== Records for the task

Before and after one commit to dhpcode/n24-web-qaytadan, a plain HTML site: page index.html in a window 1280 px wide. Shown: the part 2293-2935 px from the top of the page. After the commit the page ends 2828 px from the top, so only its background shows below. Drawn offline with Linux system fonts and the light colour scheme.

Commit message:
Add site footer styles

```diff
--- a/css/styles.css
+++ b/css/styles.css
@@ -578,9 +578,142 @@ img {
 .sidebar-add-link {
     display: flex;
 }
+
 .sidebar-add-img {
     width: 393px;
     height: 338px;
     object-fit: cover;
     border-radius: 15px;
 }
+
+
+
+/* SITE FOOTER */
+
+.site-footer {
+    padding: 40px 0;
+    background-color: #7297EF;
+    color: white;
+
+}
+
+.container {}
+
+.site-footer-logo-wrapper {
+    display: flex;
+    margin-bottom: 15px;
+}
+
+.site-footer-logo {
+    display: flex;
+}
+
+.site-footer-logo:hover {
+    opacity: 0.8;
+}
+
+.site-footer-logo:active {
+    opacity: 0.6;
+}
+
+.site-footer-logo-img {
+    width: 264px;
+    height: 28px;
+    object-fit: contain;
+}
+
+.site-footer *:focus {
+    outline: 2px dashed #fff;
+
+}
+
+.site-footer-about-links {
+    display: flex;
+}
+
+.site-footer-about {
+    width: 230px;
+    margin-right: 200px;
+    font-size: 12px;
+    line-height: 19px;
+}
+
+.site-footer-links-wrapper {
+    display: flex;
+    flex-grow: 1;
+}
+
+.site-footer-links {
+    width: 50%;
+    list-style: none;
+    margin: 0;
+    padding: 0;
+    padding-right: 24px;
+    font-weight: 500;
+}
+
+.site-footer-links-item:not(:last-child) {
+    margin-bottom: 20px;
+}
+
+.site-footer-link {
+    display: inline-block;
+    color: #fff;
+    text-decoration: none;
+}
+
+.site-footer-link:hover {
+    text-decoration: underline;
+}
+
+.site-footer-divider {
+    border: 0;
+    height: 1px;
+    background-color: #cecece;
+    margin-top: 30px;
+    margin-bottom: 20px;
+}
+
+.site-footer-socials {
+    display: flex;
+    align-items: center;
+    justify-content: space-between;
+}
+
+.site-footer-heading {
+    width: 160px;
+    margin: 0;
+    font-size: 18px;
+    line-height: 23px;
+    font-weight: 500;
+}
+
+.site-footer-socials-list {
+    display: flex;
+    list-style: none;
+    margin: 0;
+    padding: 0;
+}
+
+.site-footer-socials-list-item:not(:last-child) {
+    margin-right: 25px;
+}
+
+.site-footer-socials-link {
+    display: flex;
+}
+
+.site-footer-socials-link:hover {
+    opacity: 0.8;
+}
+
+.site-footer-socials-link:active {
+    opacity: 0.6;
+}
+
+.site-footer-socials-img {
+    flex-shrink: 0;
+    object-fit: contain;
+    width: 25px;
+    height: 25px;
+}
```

====

◆ What to produce ◆
Read through the entries and copy every line that includes "width".

◆ Your response ◆
     width: 393px;
+    width: 264px;
+    width: 230px;
+    width: 50%;
+    width: 160px;
+    width: 25px;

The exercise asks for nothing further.